--- DATA TO EXAMINE Enclosed Below ---

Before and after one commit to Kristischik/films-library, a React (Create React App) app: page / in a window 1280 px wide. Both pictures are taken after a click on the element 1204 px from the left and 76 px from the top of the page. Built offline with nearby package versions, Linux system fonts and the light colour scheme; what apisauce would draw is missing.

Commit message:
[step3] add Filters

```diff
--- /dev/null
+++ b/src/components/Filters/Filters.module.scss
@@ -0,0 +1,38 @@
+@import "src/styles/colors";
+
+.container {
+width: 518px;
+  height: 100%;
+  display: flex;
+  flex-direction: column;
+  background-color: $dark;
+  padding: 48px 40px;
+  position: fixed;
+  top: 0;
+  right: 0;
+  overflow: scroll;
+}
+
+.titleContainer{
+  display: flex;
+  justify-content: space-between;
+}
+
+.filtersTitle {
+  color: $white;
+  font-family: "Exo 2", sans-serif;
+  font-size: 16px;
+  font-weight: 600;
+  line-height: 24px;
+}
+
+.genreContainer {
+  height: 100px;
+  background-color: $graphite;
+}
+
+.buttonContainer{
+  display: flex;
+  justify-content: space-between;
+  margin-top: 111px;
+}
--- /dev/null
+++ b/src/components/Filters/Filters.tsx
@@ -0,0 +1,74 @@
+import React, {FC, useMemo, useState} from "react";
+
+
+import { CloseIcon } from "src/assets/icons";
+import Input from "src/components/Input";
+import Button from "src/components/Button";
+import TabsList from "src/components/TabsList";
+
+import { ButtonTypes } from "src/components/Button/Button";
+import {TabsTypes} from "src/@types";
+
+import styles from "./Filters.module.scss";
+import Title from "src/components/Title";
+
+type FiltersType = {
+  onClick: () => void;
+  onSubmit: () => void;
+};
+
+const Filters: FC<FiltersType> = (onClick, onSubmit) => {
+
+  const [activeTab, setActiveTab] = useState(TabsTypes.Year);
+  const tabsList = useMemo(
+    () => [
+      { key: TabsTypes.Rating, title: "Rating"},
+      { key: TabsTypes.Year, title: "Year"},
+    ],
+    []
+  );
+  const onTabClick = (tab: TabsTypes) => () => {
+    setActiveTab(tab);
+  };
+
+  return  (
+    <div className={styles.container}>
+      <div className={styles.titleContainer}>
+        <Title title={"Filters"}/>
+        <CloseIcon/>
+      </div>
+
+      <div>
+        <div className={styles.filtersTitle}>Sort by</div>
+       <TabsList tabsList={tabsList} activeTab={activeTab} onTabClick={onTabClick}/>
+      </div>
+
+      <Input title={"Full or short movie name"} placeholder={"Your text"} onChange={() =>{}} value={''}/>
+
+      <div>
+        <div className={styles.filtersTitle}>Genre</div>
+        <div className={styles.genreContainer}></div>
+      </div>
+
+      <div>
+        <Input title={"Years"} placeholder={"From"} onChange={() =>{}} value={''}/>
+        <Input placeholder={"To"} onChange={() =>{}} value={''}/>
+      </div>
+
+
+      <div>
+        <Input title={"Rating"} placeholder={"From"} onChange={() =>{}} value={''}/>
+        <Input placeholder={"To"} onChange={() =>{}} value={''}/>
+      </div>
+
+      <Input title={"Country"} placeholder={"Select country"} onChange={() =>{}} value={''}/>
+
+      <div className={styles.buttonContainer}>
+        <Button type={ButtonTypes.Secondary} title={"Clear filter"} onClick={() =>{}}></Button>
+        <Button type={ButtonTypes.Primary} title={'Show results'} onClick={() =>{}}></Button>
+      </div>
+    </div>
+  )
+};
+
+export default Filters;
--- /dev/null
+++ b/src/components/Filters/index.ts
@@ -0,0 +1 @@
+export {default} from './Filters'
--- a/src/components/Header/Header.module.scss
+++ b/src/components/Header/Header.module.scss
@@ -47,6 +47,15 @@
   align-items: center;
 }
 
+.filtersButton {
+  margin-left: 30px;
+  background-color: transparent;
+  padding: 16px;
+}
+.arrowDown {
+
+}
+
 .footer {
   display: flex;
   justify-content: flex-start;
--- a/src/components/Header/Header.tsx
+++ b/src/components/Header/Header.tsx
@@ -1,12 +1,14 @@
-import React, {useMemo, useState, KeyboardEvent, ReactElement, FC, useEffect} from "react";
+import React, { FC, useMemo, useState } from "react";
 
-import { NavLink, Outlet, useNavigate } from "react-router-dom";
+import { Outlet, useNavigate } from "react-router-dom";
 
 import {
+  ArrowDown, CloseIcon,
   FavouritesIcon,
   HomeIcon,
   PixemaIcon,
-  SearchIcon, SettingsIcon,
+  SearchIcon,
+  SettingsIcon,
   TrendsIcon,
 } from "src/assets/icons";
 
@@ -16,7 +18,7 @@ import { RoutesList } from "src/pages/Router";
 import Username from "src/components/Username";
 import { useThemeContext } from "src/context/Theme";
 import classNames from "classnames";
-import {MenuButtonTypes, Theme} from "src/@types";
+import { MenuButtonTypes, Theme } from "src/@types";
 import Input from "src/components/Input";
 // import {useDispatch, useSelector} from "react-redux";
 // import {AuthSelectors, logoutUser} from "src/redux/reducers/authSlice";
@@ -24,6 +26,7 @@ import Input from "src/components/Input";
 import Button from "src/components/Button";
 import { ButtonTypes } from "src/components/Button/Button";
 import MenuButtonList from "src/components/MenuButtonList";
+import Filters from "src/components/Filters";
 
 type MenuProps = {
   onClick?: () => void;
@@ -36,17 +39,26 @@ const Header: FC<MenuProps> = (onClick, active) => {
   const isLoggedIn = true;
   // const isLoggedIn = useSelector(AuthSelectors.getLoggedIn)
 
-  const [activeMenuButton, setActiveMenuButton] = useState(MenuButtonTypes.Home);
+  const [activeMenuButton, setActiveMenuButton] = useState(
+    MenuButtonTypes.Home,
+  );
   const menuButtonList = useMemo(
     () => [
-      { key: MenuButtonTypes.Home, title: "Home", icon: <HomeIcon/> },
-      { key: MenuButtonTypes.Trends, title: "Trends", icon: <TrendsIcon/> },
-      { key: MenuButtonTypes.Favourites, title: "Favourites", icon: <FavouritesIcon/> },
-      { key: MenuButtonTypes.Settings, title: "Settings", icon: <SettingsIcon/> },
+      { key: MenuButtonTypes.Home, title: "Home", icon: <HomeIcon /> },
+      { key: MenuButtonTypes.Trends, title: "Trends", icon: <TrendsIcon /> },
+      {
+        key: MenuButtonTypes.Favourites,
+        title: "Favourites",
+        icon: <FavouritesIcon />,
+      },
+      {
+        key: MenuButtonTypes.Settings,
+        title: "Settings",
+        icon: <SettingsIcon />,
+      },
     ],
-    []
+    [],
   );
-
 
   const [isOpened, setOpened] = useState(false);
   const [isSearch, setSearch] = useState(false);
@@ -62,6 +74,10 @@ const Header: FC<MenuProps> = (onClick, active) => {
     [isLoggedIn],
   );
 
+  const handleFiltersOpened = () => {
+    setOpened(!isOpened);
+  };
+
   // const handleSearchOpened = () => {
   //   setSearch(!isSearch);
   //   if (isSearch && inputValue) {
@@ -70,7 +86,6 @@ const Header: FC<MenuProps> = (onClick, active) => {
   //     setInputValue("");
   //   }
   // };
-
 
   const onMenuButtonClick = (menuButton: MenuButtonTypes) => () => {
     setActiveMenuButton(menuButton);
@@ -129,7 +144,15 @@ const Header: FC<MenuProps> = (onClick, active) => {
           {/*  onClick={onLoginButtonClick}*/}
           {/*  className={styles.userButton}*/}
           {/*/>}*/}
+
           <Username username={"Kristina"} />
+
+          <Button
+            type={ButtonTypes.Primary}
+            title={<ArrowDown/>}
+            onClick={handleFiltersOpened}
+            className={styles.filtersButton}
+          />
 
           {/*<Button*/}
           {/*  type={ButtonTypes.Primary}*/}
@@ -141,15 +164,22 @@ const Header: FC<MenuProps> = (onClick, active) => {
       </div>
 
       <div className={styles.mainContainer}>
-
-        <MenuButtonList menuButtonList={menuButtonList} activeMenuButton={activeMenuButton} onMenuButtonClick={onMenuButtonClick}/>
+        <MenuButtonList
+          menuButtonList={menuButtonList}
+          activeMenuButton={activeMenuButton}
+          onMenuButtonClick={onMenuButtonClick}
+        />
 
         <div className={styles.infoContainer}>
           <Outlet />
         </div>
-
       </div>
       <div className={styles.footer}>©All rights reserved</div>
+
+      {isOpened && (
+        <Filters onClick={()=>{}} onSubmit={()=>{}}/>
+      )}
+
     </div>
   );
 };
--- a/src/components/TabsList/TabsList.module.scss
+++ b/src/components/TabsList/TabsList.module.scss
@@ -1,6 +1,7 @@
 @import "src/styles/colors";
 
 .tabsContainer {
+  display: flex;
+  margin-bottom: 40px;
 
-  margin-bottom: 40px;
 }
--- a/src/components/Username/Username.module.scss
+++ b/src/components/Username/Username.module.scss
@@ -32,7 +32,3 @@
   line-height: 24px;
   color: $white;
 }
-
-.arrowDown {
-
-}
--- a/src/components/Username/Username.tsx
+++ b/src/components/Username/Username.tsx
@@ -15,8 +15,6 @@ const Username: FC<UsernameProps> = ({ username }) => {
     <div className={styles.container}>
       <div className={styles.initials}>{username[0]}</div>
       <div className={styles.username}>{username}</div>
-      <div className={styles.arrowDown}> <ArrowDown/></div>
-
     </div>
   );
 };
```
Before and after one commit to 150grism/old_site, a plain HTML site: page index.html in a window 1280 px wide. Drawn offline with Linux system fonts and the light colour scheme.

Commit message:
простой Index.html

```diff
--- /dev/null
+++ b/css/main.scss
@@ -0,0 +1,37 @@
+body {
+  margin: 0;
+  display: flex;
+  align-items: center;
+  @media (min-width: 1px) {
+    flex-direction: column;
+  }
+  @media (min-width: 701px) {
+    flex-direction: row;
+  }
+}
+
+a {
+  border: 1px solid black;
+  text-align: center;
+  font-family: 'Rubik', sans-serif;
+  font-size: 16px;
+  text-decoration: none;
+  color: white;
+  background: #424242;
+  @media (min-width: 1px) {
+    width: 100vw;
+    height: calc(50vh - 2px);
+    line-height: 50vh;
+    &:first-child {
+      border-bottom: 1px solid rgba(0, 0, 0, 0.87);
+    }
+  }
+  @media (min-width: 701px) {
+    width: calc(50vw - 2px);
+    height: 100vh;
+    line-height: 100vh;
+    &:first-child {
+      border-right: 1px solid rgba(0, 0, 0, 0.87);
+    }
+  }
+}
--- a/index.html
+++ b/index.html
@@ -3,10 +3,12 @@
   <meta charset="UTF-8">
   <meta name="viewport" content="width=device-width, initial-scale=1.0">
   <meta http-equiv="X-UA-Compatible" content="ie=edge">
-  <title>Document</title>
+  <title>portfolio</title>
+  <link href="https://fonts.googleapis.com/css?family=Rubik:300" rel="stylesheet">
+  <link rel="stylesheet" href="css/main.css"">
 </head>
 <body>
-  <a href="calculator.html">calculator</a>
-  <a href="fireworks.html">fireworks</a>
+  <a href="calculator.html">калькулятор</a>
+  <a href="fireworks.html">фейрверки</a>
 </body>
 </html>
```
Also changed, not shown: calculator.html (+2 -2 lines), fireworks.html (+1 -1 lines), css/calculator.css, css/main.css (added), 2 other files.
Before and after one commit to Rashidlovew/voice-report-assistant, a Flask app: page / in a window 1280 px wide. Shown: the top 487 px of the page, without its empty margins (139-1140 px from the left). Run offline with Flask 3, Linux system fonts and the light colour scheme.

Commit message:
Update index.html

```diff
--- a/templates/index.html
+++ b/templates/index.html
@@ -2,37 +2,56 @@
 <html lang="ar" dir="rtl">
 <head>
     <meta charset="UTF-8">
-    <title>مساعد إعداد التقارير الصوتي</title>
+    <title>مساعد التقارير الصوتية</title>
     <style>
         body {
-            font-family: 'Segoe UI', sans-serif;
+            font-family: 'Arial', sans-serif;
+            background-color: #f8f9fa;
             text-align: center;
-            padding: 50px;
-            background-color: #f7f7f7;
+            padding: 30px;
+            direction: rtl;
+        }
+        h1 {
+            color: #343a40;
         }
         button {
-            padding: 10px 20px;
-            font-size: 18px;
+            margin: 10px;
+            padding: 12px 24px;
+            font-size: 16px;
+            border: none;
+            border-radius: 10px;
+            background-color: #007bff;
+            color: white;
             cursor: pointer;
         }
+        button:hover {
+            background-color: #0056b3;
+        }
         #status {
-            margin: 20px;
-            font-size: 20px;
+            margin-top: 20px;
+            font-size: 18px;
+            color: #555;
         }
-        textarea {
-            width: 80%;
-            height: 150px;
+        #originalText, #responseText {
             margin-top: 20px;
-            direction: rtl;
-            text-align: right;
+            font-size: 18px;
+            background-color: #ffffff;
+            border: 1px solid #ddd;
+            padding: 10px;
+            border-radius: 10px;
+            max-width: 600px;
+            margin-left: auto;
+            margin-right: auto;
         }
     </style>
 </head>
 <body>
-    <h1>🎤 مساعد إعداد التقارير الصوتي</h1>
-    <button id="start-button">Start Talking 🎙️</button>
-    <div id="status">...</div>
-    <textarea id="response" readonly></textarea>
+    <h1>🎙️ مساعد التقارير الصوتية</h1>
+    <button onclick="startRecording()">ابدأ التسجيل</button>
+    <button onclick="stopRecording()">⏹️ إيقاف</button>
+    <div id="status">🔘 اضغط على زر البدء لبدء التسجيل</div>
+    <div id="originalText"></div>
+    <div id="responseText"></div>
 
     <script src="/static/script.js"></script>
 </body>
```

--- End of Enclosed DATA TO EXAMINE ---

(INSTRUCTIONS TO FOLLOW):
Above are the records. How many of their lines hold "SearchIcon"? Answer with the number alone.

(RESULT OF THIS EXERCISE):
2